Directions: Copy every line of the material below word for word.

Source data Start Marker

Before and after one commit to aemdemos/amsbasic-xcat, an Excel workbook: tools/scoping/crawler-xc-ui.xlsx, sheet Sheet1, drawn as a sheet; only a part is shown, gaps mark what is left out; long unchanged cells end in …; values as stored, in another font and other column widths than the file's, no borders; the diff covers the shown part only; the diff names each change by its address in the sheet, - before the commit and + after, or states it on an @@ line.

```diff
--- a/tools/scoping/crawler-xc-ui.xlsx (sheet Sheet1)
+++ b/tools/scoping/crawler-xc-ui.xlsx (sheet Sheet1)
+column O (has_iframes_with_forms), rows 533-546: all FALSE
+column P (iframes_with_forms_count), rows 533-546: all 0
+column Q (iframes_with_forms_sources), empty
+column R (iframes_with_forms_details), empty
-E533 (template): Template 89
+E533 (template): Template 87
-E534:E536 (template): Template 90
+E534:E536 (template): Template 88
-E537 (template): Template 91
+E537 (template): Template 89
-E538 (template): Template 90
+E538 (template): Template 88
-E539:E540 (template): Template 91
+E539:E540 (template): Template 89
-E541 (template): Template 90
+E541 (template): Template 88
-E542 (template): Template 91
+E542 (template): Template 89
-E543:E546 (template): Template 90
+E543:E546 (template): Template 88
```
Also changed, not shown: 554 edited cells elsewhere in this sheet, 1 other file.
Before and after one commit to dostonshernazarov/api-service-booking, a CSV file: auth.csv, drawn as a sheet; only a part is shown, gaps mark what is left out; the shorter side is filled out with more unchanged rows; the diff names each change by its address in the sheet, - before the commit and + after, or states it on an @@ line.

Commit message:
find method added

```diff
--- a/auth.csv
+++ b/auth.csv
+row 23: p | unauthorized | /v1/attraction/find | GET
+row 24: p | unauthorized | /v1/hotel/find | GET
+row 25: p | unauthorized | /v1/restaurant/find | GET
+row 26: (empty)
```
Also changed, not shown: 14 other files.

Source data End Marker

Exercise result:
Before and after one commit to aemdemos/amsbasic-xcat, an Excel workbook: tools/scoping/crawler-xc-ui.xlsx, sheet Sheet1, drawn as a sheet; only a part is shown, gaps mark what is left out; long unchanged cells end in …; values as stored, in another font and other column widths than the file's, no borders; the diff covers the shown part only; the diff names each change by its address in the sheet, - before the commit and + after, or states it on an @@ line.

```diff
--- a/tools/scoping/crawler-xc-ui.xlsx (sheet Sheet1)
+++ b/tools/scoping/crawler-xc-ui.xlsx (sheet Sheet1)
+column O (has_iframes_with_forms), rows 533-546: all FALSE
+column P (iframes_with_forms_count), rows 533-546: all 0
+column Q (iframes_with_forms_sources), empty
+column R (iframes_with_forms_details), empty
-E533 (template): Template 89
+E533 (template): Template 87
-E534:E536 (template): Template 90
+E534:E536 (template): Template 88
-E537 (template): Template 91
+E537 (template): Template 89
-E538 (template): Template 90
+E538 (template): Template 88
-E539:E540 (template): Template 91
+E539:E540 (template): Template 89
-E541 (template): Template 90
+E541 (template): Template 88
-E542 (template): Template 91
+E542 (template): Template 89
-E543:E546 (template): Template 90
+E543:E546 (template): Template 88
```
Also changed, not shown: 554 edited cells elsewhere in this sheet, 1 other file.
Before and after one commit to dostonshernazarov/api-service-booking, a CSV file: auth.csv, drawn as a sheet; only a part is shown, gaps mark what is left out; the shorter side is filled out with more unchanged rows; the diff names each change by its address in the sheet, - before the commit and + after, or states it on an @@ line.

Commit message:
find method added

```diff
--- a/auth.csv
+++ b/auth.csv
+row 23: p | unauthorized | /v1/attraction/find | GET
+row 24: p | unauthorized | /v1/hotel/find | GET
+row 25: p | unauthorized | /v1/restaurant/find | GET
+row 26: (empty)
```
Also changed, not shown: 14 other files.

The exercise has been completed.